“At least twice in 1994, military techonological equipment was transported on board the ferry Estonia,” Margus Leivo, head of the probe team set up last year by the Estonian government, told reporters.
“But we could not establish whether there is a direct link between the accident and the secret transportation of the equipment,” he said, presenting the final report of the commission.
The Estonia ferry sank on September 28, 1994, as it made the crossing from Tallinn to Stockholm.
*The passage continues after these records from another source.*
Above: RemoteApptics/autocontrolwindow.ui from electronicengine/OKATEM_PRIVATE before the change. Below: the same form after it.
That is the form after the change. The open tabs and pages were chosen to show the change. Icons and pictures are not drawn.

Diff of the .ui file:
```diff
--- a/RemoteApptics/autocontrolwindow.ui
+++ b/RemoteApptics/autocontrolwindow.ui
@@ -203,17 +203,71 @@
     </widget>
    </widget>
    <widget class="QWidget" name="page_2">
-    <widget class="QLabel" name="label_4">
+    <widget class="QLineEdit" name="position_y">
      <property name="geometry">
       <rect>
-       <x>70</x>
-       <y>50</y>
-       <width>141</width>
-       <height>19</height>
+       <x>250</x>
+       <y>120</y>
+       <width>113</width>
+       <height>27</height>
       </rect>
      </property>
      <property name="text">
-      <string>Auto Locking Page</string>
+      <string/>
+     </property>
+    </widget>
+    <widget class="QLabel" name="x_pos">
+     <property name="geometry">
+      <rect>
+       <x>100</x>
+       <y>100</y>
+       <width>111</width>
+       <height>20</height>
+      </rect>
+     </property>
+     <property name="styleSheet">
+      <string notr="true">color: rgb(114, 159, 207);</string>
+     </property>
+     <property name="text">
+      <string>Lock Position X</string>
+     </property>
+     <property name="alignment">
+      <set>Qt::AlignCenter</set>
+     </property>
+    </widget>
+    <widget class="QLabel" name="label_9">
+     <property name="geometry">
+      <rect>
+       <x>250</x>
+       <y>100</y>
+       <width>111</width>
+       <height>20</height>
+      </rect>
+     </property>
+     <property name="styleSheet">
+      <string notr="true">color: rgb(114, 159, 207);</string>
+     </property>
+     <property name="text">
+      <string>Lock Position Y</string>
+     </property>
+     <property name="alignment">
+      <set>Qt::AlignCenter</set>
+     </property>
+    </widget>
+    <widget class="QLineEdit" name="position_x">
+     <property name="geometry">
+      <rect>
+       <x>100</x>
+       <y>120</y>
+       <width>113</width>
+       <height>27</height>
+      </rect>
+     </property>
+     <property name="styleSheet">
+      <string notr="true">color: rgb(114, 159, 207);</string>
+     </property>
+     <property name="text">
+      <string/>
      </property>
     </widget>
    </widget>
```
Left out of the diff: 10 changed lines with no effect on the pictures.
All but 137 of the 989 passengers and crew on board perished in the accident.
An international probe team determined in 1997 that faulty bow doors that gave way in stormy weather had caused the accident, the worst in the Baltic Sea in peace time.
But many relatives of the dead, shipping experts and politicians have claimed the Estonia went down after an explosion on board, and have questioned the findings of the 1997 report.
Last year, citing flaws in the initial report into the cause of the accident, both Estonia and Sweden launched new probes into the sinking, in particular to determine whether military equipment had been transported on the ferry.